START Information provided

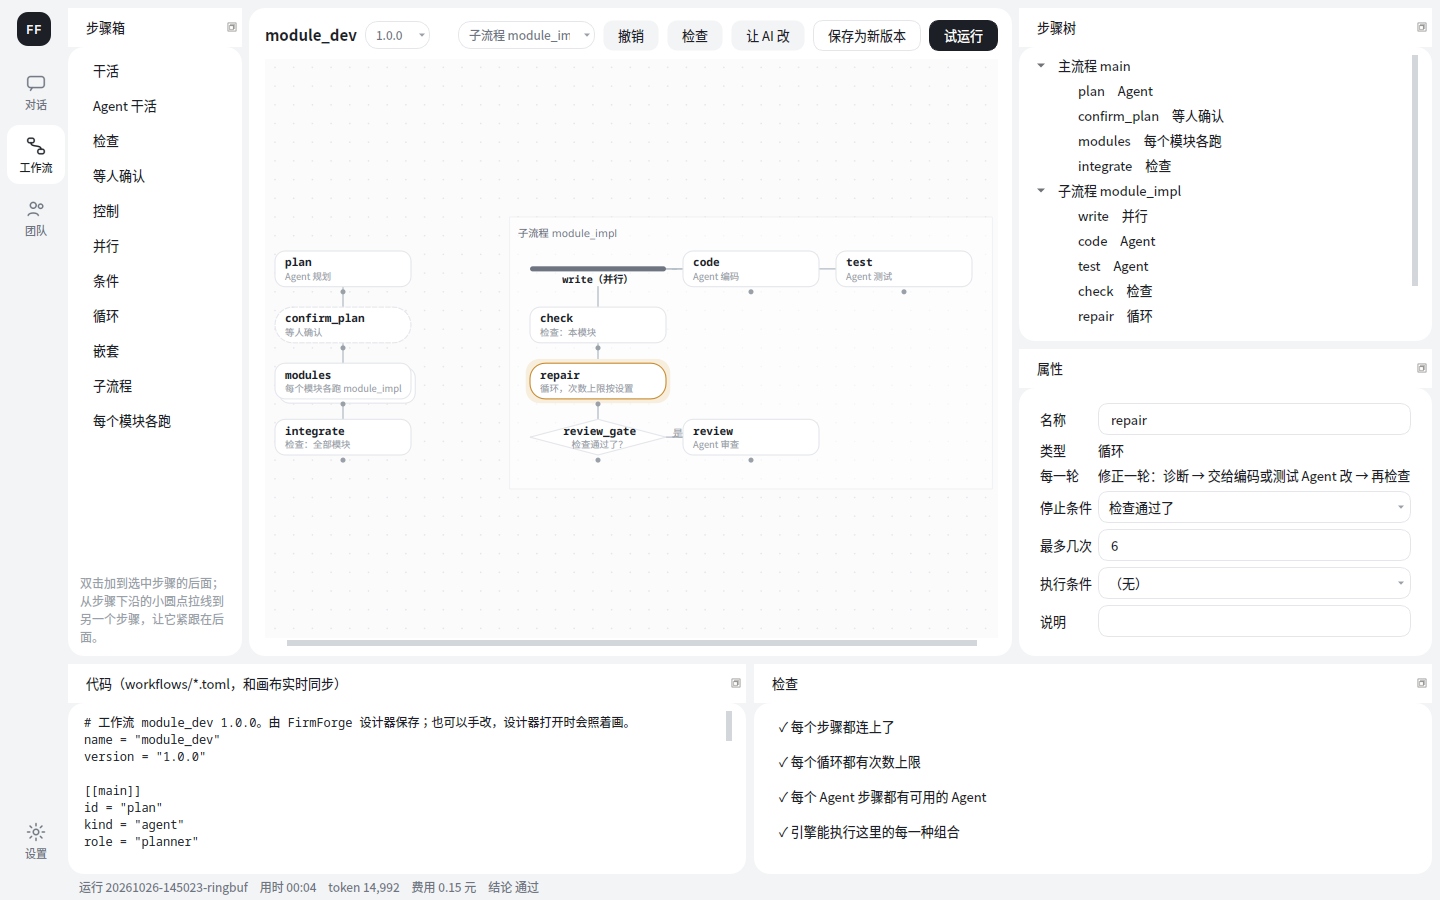
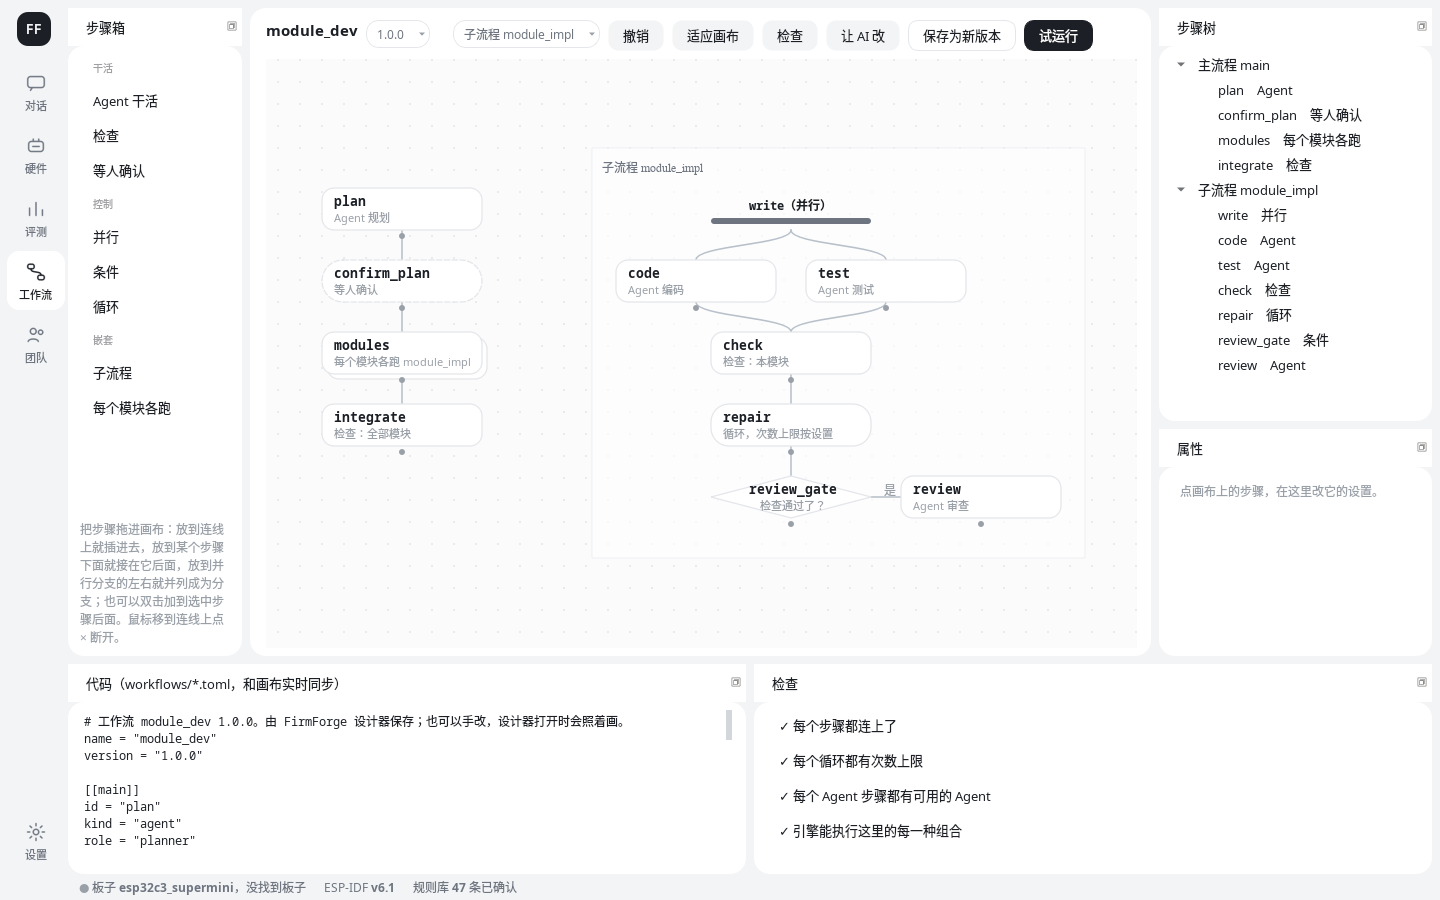
设计器：并行画成"分叉再汇合"，分支在并行下面并排
- 流程图排布：并行的分支排在下一行、以并行为中线并排，再汇合到下一步（主流流程图的画法）；条件的分支仍在右侧
- 分支 → 下一步画汇合线；拖到汇合线上 = 并行做完以后的下一步；汇合线不能单独断开
- 拖到分支步骤的左右两边 = 并列成为分支
- 并行的名字放在横条上方，分叉线不再压字；子流程框按实际宽度排在主流程右边
- 更新排布和拖拽的测试，更新设计器截图

diff --git a/src/firmforge/gui/graph.py b/src/firmforge/gui/graph.py
@@ -305,7 +305,7 @@ class StepItem(QGraphicsObject):
         elif s.kind == "parallel":
             p.setPen(Qt.NoPen)
             p.setBrush(QColor(c["fail"] if s.detached else c["ink2"]))
-            p.drawRoundedRect(QRectF(0, STEP_H / 2 - 3, STEP_W, 6), 3, 3)
+            p.drawRoundedRect(QRectF(0, STEP_H - 12, STEP_W, 6), 3, 3)     # 横条在下、名字在上：分叉线从横条下面出去，不压字
         else:
             if s.kind == "foreach":
                 p.drawRoundedRect(QRectF(5, 5, STEP_W, STEP_H), radius, radius)
@@ -314,7 +314,7 @@ class StepItem(QGraphicsObject):
         p.setPen(QColor(c["ink"]))
         if s.kind == "parallel":
             p.setFont(_mono(9, True))
-            p.drawText(QRectF(0, STEP_H / 2 + 4, STEP_W, 16), Qt.AlignCenter, f"{s.id}（并行）" + ("，没连上" if s.detached else ""))
+            p.drawText(QRectF(0, 8, STEP_W, 18), Qt.AlignCenter, f"{s.id}（并行）" + ("，没连上" if s.detached else ""))
             return
         p.setFont(_mono(9.5, True))
         p.drawText(QRectF(12, 3, STEP_W - 20, 20), Qt.AlignLeft | Qt.AlignVCenter if s.kind != "condition" else Qt.AlignCenter, s.id)
@@ -373,6 +373,8 @@ class EdgeItem(QGraphicsPathItem):
     def __init__(self, a: str, b: str, path: QPainterPath, canvas: "FlowCanvas", deletable: bool):
         super().__init__(path)
         self.a, self.b, self.canvas, self.deletable = a, b, canvas, deletable
+        self.branch = False                 # 并行、条件到分支的线：可以断开，不能把步骤插进去
+        self.logical = (a, b)               # 汇合线（分支 → 下一步）画的是分支到下一步，含义是"并行 → 下一步"
         self.hot = False
         self.setAcceptHoverEvents(deletable)
         self._style()
@@ -459,29 +461,36 @@ class FlowCanvas(DotGridView):
         self.flow_of.clear()
         self.regions.clear()
         c = T()
-        groups = [("main", list(wf.main), 0.0)]
+        groups = [("main", list(wf.main))]
         sub = subflow or next(iter(wf.subflows), None)
         if sub:
-            groups.append((sub, list(wf.subflows[sub]), 300.0))
-        for name, steps, x0 in groups:
+            groups.append((sub, list(wf.subflows[sub])))
+        right = 0.0                                            # 已经画好的流程的右边界，下一个流程排在它右边
+        for name, steps in groups:
             linked = [s for s in steps if not s.detached]
-            pos = flow_positions(linked, x0=x0, y0=40)
+            kw = dict(y0=40, w=STEP_W, h=STEP_H, gap=30)
+            x0 = 0.0
+            if name != "main":                                 # 先排一遍量出左边界，再整体挪到主流程右边
+                draft = flow_positions(linked, x0=0.0, **kw)
+                x0 = right + 110 - min([p[0] for p in draft.values()] or [0.0])
+            pos = flow_positions(linked, x0=x0, **kw)
+            ys = [p[1] for p in pos.values()] or [40]
+            xs = [p[0] for p in pos.values()] or [x0]
+            frame = QRectF(min(xs) - 24, 0, max(xs) - min(xs) + STEP_W + 48, max(ys) + STEP_H + 40)
+            right = max(right, frame.right())
+            self.regions.append((name, frame))
             n = 0
             for s in steps:
                 if s.detached:                                 # 没给位置就放到流程旁边（主流程左边、子流程右边）
-                    pos[s.id] = s.pos or ((-STEP_W - 80 if name == "main" else x0 + 2 * STEP_W + 120), 40 + 64 * n)
+                    pos[s.id] = s.pos or ((-STEP_W - 80 if name == "main" else frame.right() + 40), 40 + 64 * n)
                     n += 1
-            ys = [p[1] for p in pos.values()] or [40]
-            xs = [p[0] for p in pos.values()] or [x0]
-            frame = QRectF(x0 - 24, 0, max(xs) - x0 + STEP_W + 48, max(ys) + STEP_H + 40)
-            self.regions.append((name, frame))
             if name != "main":
                 box = sc.addRect(frame, QPen(QColor(c["line"]), 1), QBrush(QColor(c["surface"])))
                 box.setOpacity(0.6)
                 box.setZValue(-2)
                 t = sc.addText(f"子流程 {name}")
                 t.setDefaultTextColor(QColor(c["ink2"]))
-                t.setPos(x0 - 18, 6)
+                t.setPos(frame.left() + 6, 6)
             prev = None
             refd = {r for s in linked for r in (*s.branches, *s.then, *s.otherwise)}
             for s in steps:
@@ -495,11 +504,17 @@ class FlowCanvas(DotGridView):
                 sc.addItem(it)
                 self.items_by_id[s.id] = it
                 self.flow_of[s.id] = name
+            by_id = {s.id: s for s in linked}
             for s in linked:
                 if s.id in refd:
                     continue
                 if prev is not None:
-                    self._edge(prev, s.id)
+                    forks = [k for k in by_id[prev].branches if k in self.items_by_id]
+                    if forks:                                  # 上一步是并行：各分支汇合到这一步
+                        for k in forks:
+                            self._edge(k, s.id, join=(prev, s.id))
+                    else:
+                        self._edge(prev, s.id)
                 for k in (*s.branches, *s.then, *s.otherwise):
                     self._edge(s.id, k, label="是" if k in s.then else ("否" if k in s.otherwise else ""), branch=True)
                 prev = s.id
@@ -522,12 +537,15 @@ class FlowCanvas(DotGridView):
             return path
         return curve(pa, pb)
 
-    def _edge(self, a: str, b: str, label: str = "", branch: bool = False) -> None:
+    def _edge(self, a: str, b: str, label: str = "", branch: bool = False, join: tuple[str, str] | None = None) -> None:
         ia, ib = self.items_by_id.get(a), self.items_by_id.get(b)
         if ia is None or ib is None:
             return
-        item = EdgeItem(a, b, self._edge_path(ia, ib), self, self.editable)
-        item.branch = branch                    # 并行、条件的分支线：可以断开，但不能把步骤插进去
+        # 汇合线不能单独断开（它不是一条独立的连接，断开分支要点"并行 → 分支"那条线）
+        item = EdgeItem(a, b, self._edge_path(ia, ib), self, self.editable and join is None)
+        item.branch = branch
+        if join is not None:
+            item.logical = join
         item.setZValue(-1)
         self.scene().addItem(item)
         self.edges.append(item)
@@ -543,8 +561,8 @@ class FlowCanvas(DotGridView):
         """可以吸附的地方：同一个流程里已连上的步骤（接到它后面）和顺序连线（插进去）。"""
         steps = {sid: (it.pos().x(), it.pos().y()) for sid, it in self.items_by_id.items()
                  if not it.step.detached and (flow is None or self.flow_of[sid] == flow) and sid != exclude}
-        edges = [(e.a, e.b, (e.mid().x(), e.mid().y())) for e in self.edges
-                 if not e.branch and e.a in steps and e.b in steps and exclude not in (e.a, e.b)]
+        edges = [(*e.logical, (e.mid().x(), e.mid().y())) for e in self.edges
+                 if not e.branch and e.a in steps and e.b in steps and exclude not in (e.a, e.b, *e.logical)]
         self._branch_of = {r: sid for sid in steps for r in (*self.items_by_id[sid].step.branches,
                                                               *self.items_by_id[sid].step.then,
                                                               *self.items_by_id[sid].step.otherwise) if r in steps}
@@ -577,9 +595,10 @@ class FlowCanvas(DotGridView):
         kind, a, b = target
         anchor = self.items_by_id[b if kind == "branch" else a]
         side = kind == "branch" or anchor.step.kind in ("parallel", "condition")
-        if side and top.y() < anchor.pos().y() + STEP_H:          # 并列：从旁边那一步的右侧连过来
-            start = anchor.pos() + QPointF(STEP_W, STEP_H / 2)
-            end = top + QPointF(-STEP_W / 2, STEP_H / 2)
+        if side and top.y() < anchor.pos().y() + STEP_H:          # 并列：从旁边那一步的侧面连过来
+            left = top.x() < anchor.pos().x() + STEP_W / 2
+            start = anchor.pos() + QPointF(0 if left else STEP_W, STEP_H / 2)
+            end = top + QPointF(STEP_W / 2 if left else -STEP_W / 2, STEP_H / 2)
             path = QPainterPath(start)
             path.cubicTo(QPointF(start.x() + 20, start.y()), QPointF(end.x() - 20, end.y()), end)
         else:
@@ -591,7 +610,7 @@ class FlowCanvas(DotGridView):
         self._preview.setZValue(5)
         if kind == "edge":
             for e in self.edges:
-                if (e.a, e.b) == (a, b):
+                if e.logical == (a, b) and not e.branch:
                     e.hot = True
                     e._style()
                     e.update()

diff --git a/src/firmforge/gui/layout.py b/src/firmforge/gui/layout.py
@@ -195,7 +195,9 @@ class RunView:
 
 def flow_positions(steps: list, *, x0: float = 0, y0: float = 0, w: float = 150, h: float = 40,
                    gap: float = 26) -> dict[str, tuple[float, float]]:
-    """流程图：顶层步骤从上到下排一列；并行分支、条件的"是 / 否"分支排在右侧同一行。用户拖过的位置（pos）优先。"""
+    """流程图：顶层步骤从上到下排一列。
+    并行画成"分叉再汇合"（主流流程图的画法）：各分支在并行的下一行并排、整体居中，下一步再排在分支下面；
+    条件的"是 / 否"分支排在右侧同一行，主干继续往下。用户拖过的位置（pos）优先。"""
     pos: dict[str, tuple[float, float]] = {}
     referenced = {r for s in steps for r in (*s.branches, *s.then, *s.otherwise)}
     by_id = {s.id: s for s in steps}
@@ -205,12 +207,17 @@ def flow_positions(steps: list, *, x0: float = 0, y0: float = 0, w: float = 150,
             continue
         pos[s.id] = s.pos or (x0, y)
         y = pos[s.id][1] + h + gap
-        kids = list(s.branches) or [*s.then, *s.otherwise]
-        if kids:
-            for i, k in enumerate(kids):
-                ks = by_id.get(k)
-                if ks is not None:
-                    pos[k] = ks.pos or (x0 + (i + 1) * (w + 30), pos[s.id][1])
+        px, py = pos[s.id]
+        forks = [k for k in s.branches if k in by_id]
+        if forks:                                 # 并行：分支在下一行并排，以并行为中线
+            total = len(forks) * w + (len(forks) - 1) * 30
+            left = px + w / 2 - total / 2
+            for i, k in enumerate(forks):
+                pos[k] = by_id[k].pos or (left + i * (w + 30), y)
+            y += h + gap
+        for i, k in enumerate([*s.then, *s.otherwise]):
+            if k in by_id:
+                pos[k] = by_id[k].pos or (px + (i + 1) * (w + 30), py)
     for s in steps:                               # 引用了不存在的步骤等情况：兜底放在最下面
         if s.id not in pos:
             pos[s.id] = s.pos or (x0, y)
@@ -238,7 +245,8 @@ def snap_target(top_center: tuple[float, float], steps: dict[str, tuple[float, f
     返回 ("edge", 上一步, 下一步)：插进这条线；("after", 步骤, "")：接到这个步骤后面；
     ("branch", 并行或条件, 旁边的分支步骤)：和旁边那个步骤并列，成为同一个并行 / 条件的分支；None：放在空白处、不连。
     branch_of：分支步骤 → 引用它的并行或条件；parents：并行、条件步骤。
-    分支里的步骤没有先后（引擎里每个分支就是一个步骤），所以拖到分支步骤的下面或右边，都是"并列成为分支"。
+    分支里的步骤没有先后（引擎里每个分支就是一个步骤），所以拖到分支步骤的左右两边是"并列成为分支"；
+    分支下面是汇合线，拖到汇合线上是"并行做完以后的下一步"（汇合线的逻辑端点是 并行 → 下一步）。
     连线优先（它更具体）；都不近就不吸附。被拖的步骤自己和连到它的线不算。
     """
     branch_of, parents = branch_of or {}, parents or set()
@@ -262,12 +270,14 @@ def snap_target(top_center: tuple[float, float], steps: dict[str, tuple[float, f
             d = (dx ** 2 + dy ** 2) ** 0.5
             if d <= best_d:
                 best, best_d = ("after", sid, ""), d
-        if sid in branch_of or sid in parents:           # 右边：和它并列
-            gap, row = (x - w / 2) - (sx + w), abs(y - sy)
-            if -w * 0.25 <= gap <= SNAP_SIDE and row <= h:
-                d = (max(gap, 0) ** 2 + row ** 2) ** 0.5
-                if d <= best_d:
-                    best, best_d = ("after", sid, ""), d
+        if sid in branch_of or sid in parents:           # 右边（分支步骤的左边也算）：和它并列
+            row = abs(y - sy)
+            gaps = [(x - w / 2) - (sx + w)] + ([sx - (x + w / 2)] if sid in branch_of else [])
+            for gap in gaps:
+                if -w * 0.25 <= gap <= SNAP_SIDE and row <= h:
+                    d = (max(gap, 0) ** 2 + row ** 2) ** 0.5
+                    if d <= best_d:
+                        best, best_d = ("after", sid, ""), d
     if best is not None and best[1] in branch_of:
         return ("branch", branch_of[best[1]], best[1])
     return best

diff --git a/tests/test_gui.py b/tests/test_gui.py
@@ -34,14 +34,22 @@ class LayoutTest(unittest.TestCase):
         self.assertAlmostEqual(pos["a"][0] + pos["b"][0] + 100, 0)        # 第 0 层左右对称
         self.assertGreater(pos["c"][1], pos["a"][1])
 
-    def test_flow_positions_branches_to_the_right(self):
+    def test_flow_positions_parallel_forks_below(self):
+        # 并行画成"分叉再汇合"：分支在并行的下一行并排、以并行为中线，下一步排在分支下面；条件的分支在右侧同一行
         wf = load_workflow()
         steps = list(wf.subflows["module_impl"])
-        pos = flow_positions(steps)
+        pos = flow_positions(steps, w=160, h=42, gap=30)
         write = next(s for s in steps if s.kind == "parallel")
-        for b in write.branches:
-            self.assertEqual(pos[b][1], pos[write.id][1])
-            self.assertGreater(pos[b][0], pos[write.id][0])
+        ys = {pos[b][1] for b in write.branches}
+        self.assertEqual(len(ys), 1)
+        self.assertGreater(ys.pop(), pos[write.id][1])
+        xs = [pos[b][0] for b in write.branches]
+        self.assertAlmostEqual((min(xs) + max(xs)) / 2, pos[write.id][0])           # 整体居中
+        self.assertGreater(pos["check"][1], pos[write.branches[0]][1])
+        self.assertEqual(pos["check"][0], pos[write.id][0])
+        gate = next(s for s in steps if s.kind == "condition")
+        self.assertEqual(pos[gate.then[0]][1], pos[gate.id][1])
+        self.assertGreater(pos[gate.then[0]][0], pos[gate.id][0])
 
     def test_run_view_follows_events(self):
         v = RunView()
@@ -354,7 +362,7 @@ class GuiSmokeTest(unittest.TestCase):
 
     def test_designer_join_parallel_branch(self):
         # 负责人发现的 bug：想把 test 接到 code 旁边（同一个并行的分支），却被吸到主干上。
-        # 拖到分支步骤的右边、下面，或从分支步骤拉线，都是并列成为同一个并行的分支
+        # 拖到分支步骤的左右两边，或从分支步骤拉线，都是并列成为同一个并行的分支；拖到汇合线上是并行之后的下一步
         from PySide6.QtCore import QPoint, QPointF, Qt
         from PySide6.QtTest import QTest
         from firmforge.gui.graph import STEP_H, STEP_W
@@ -381,8 +389,15 @@ class GuiSmokeTest(unittest.TestCase):
         drag(pt("test", 30, 12), pt("code", STEP_W + 55, 12))                  # 右边
         self.assertEqual(branches(), ("code", "test"))
         away()
-        drag(pt("test", 30, 12), pt("code", 40, STEP_H + 42))                  # 下面
-        self.assertEqual(branches(), ("code", "test"))
+        drag(pt("test", 30, 12), pt("code", -STEP_W - 25 + 30, 12))            # 左边也一样
+        self.assertEqual(set(branches()), {"code", "test"})
+        away()
+        e = next(e for e in cv.edges if e.logical == ("write", "check"))       # 汇合线上：并行做完以后的下一步
+        drag(pt("test", 30, 12), cv.mapFromScene(e.mid()) + QPoint(30 - STEP_W // 2, 12))
+        self.assertEqual(branches(), ("code",))
+        self.assertEqual([s.id for s in d._steps("module_impl") if s.id in ("write", "test", "check")],
+                         ["write", "test", "check"])
+        self.assertFalse(d._get("test").detached)
         away()
         drag(pt("code", STEP_W / 2, STEP_H + 6), pt("test", STEP_W / 2, STEP_H / 2))   # 从 code 拉线
         self.assertEqual(branches(), ("code", "test"))

diff --git a/src/firmforge/gui/designer_page.py b/src/firmforge/gui/designer_page.py
@@ -153,7 +153,7 @@ class DesignerPage(QMainWindow):
                 it.setData(Qt.UserRole, kind)
                 self.palette.addItem(it)
         self.palette.itemDoubleClicked.connect(lambda it: it.data(Qt.UserRole) and self.add_step(it.data(Qt.UserRole)))
-        tip = label("把步骤拖进画布：放到连线上就插进去，放到某个步骤下面就接在它后面，放到并行分支的旁边就并列成为分支；"
+        tip = label("把步骤拖进画布：放到连线上就插进去，放到某个步骤下面就接在它后面，放到并行分支的左右就并列成为分支；"
                     "也可以双击加到选中步骤后面。鼠标移到连线上点 × 断开。", "Faint", wrap=True)
         box = QWidget()
         bl = QVBoxLayout(box)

END Information provided

▶ [Task item]: In the listing above, find the line containing "next(e for e" and the line containing "diff --git a/src/firmforge/gui/designer_page.py". Output them and every line between, exactly, and nothing else.

▶ [Response box]:
+        e = next(e for e in cv.edges if e.logical == ("write", "check"))       # 汇合线上：并行做完以后的下一步
+        drag(pt("test", 30, 12), cv.mapFromScene(e.mid()) + QPoint(30 - STEP_W // 2, 12))
+        self.assertEqual(branches(), ("code",))
+        self.assertEqual([s.id for s in d._steps("module_impl") if s.id in ("write", "test", "check")],
+                         ["write", "test", "check"])
+        self.assertFalse(d._get("test").detached)
         away()
         drag(pt("code", STEP_W / 2, STEP_H + 6), pt("test", STEP_W / 2, STEP_H / 2))   # 从 code 拉线
         self.assertEqual(branches(), ("code", "test"))

diff --git a/src/firmforge/gui/designer_page.py b/src/firmforge/gui/designer_page.py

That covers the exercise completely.